*Exercise prompt*
How many lines in the records below include "firm"? Answer with the number only.

Stored data entries
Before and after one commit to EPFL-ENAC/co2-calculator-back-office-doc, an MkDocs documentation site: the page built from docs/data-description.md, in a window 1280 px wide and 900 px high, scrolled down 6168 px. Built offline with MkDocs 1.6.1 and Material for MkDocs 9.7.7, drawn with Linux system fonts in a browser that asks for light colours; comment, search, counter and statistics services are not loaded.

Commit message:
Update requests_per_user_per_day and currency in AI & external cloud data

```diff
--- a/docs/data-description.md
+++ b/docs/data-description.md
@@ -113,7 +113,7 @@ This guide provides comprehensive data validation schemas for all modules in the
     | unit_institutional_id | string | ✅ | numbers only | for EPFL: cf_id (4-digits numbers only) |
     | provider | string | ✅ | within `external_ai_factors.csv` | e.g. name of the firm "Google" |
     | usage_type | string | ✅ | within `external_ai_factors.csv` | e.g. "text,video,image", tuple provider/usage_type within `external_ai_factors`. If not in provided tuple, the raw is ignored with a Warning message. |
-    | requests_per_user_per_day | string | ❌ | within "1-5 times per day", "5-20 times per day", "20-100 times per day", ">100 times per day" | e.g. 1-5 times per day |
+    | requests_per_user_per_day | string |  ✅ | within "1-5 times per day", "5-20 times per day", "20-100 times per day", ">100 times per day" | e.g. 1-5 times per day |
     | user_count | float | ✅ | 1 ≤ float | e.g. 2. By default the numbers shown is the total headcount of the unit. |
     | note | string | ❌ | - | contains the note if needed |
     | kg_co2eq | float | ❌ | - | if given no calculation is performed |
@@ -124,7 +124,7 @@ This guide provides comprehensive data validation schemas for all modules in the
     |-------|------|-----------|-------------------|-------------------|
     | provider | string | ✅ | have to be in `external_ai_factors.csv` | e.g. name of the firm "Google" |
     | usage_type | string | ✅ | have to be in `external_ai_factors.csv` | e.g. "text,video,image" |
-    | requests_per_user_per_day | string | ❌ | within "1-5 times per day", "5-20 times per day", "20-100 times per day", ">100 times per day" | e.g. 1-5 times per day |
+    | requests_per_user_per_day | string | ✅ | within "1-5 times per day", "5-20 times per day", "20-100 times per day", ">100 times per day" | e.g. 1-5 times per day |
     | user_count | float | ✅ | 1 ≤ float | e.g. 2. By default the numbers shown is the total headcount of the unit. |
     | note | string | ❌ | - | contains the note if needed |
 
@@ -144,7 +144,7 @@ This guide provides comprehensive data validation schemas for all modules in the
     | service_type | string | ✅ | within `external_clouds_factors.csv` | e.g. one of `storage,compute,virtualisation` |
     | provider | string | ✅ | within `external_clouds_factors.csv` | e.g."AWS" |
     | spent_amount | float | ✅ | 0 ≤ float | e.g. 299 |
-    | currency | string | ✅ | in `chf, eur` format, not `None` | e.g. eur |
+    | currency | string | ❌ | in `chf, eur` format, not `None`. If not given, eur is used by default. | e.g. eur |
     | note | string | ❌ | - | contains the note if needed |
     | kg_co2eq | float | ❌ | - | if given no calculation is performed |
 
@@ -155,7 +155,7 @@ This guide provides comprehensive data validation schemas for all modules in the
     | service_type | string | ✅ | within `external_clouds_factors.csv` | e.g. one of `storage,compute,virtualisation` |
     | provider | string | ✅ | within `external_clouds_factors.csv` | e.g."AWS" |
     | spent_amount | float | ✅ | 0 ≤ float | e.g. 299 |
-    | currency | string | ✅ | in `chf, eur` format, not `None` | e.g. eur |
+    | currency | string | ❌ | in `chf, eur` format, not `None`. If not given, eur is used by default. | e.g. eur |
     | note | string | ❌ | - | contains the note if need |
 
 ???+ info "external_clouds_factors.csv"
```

*Response below*
2